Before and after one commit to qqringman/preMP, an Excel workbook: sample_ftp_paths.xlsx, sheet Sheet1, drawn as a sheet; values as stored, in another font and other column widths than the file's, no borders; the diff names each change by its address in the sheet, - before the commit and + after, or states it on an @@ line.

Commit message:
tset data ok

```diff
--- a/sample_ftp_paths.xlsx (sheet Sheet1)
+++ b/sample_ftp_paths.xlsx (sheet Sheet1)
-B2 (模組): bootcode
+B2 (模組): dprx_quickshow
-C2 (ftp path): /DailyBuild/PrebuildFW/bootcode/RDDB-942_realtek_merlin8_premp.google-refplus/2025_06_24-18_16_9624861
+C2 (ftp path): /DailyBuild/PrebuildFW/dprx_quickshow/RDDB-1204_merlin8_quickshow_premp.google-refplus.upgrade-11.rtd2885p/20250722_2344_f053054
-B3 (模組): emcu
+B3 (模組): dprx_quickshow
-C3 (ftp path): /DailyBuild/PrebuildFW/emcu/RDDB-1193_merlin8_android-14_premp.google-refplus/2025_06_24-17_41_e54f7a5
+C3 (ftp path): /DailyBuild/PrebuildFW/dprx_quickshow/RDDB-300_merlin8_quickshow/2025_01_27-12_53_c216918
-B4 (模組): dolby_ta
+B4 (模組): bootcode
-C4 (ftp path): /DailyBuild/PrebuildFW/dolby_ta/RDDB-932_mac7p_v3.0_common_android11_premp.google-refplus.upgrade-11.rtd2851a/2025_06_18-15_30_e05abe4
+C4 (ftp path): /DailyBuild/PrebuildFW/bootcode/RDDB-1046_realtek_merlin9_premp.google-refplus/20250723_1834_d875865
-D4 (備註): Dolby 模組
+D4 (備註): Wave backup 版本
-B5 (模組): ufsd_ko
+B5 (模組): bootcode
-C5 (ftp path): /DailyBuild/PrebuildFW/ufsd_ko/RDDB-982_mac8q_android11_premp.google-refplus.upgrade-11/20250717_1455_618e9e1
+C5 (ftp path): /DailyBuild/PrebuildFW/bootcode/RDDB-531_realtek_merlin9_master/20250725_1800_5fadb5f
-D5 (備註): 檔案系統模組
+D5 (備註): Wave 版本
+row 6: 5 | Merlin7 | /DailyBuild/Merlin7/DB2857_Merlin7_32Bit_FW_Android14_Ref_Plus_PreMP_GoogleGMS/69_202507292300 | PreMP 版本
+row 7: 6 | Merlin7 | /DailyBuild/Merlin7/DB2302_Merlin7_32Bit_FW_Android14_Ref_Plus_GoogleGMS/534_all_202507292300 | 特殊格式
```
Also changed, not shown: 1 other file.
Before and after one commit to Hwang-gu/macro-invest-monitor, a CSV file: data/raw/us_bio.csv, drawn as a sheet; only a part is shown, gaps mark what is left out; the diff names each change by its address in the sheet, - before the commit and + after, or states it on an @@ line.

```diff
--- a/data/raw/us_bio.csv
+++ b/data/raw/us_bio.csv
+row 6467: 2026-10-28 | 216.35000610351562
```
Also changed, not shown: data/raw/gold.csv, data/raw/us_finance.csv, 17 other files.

» **ABOUT THIS TASK**: The data above needs to be retyped in full, exactly as given.

» **SOLUTION FOR THIS TASK**:
Before and after one commit to qqringman/preMP, an Excel workbook: sample_ftp_paths.xlsx, sheet Sheet1, drawn as a sheet; values as stored, in another font and other column widths than the file's, no borders; the diff names each change by its address in the sheet, - before the commit and + after, or states it on an @@ line.

Commit message:
tset data ok

```diff
--- a/sample_ftp_paths.xlsx (sheet Sheet1)
+++ b/sample_ftp_paths.xlsx (sheet Sheet1)
-B2 (模組): bootcode
+B2 (模組): dprx_quickshow
-C2 (ftp path): /DailyBuild/PrebuildFW/bootcode/RDDB-942_realtek_merlin8_premp.google-refplus/2025_06_24-18_16_9624861
+C2 (ftp path): /DailyBuild/PrebuildFW/dprx_quickshow/RDDB-1204_merlin8_quickshow_premp.google-refplus.upgrade-11.rtd2885p/20250722_2344_f053054
-B3 (模組): emcu
+B3 (模組): dprx_quickshow
-C3 (ftp path): /DailyBuild/PrebuildFW/emcu/RDDB-1193_merlin8_android-14_premp.google-refplus/2025_06_24-17_41_e54f7a5
+C3 (ftp path): /DailyBuild/PrebuildFW/dprx_quickshow/RDDB-300_merlin8_quickshow/2025_01_27-12_53_c216918
-B4 (模組): dolby_ta
+B4 (模組): bootcode
-C4 (ftp path): /DailyBuild/PrebuildFW/dolby_ta/RDDB-932_mac7p_v3.0_common_android11_premp.google-refplus.upgrade-11.rtd2851a/2025_06_18-15_30_e05abe4
+C4 (ftp path): /DailyBuild/PrebuildFW/bootcode/RDDB-1046_realtek_merlin9_premp.google-refplus/20250723_1834_d875865
-D4 (備註): Dolby 模組
+D4 (備註): Wave backup 版本
-B5 (模組): ufsd_ko
+B5 (模組): bootcode
-C5 (ftp path): /DailyBuild/PrebuildFW/ufsd_ko/RDDB-982_mac8q_android11_premp.google-refplus.upgrade-11/20250717_1455_618e9e1
+C5 (ftp path): /DailyBuild/PrebuildFW/bootcode/RDDB-531_realtek_merlin9_master/20250725_1800_5fadb5f
-D5 (備註): 檔案系統模組
+D5 (備註): Wave 版本
+row 6: 5 | Merlin7 | /DailyBuild/Merlin7/DB2857_Merlin7_32Bit_FW_Android14_Ref_Plus_PreMP_GoogleGMS/69_202507292300 | PreMP 版本
+row 7: 6 | Merlin7 | /DailyBuild/Merlin7/DB2302_Merlin7_32Bit_FW_Android14_Ref_Plus_GoogleGMS/534_all_202507292300 | 特殊格式
```
Also changed, not shown: 1 other file.
Before and after one commit to Hwang-gu/macro-invest-monitor, a CSV file: data/raw/us_bio.csv, drawn as a sheet; only a part is shown, gaps mark what is left out; the diff names each change by its address in the sheet, - before the commit and + after, or states it on an @@ line.

```diff
--- a/data/raw/us_bio.csv
+++ b/data/raw/us_bio.csv
+row 6467: 2026-10-28 | 216.35000610351562
```
Also changed, not shown: data/raw/gold.csv, data/raw/us_finance.csv, 17 other files.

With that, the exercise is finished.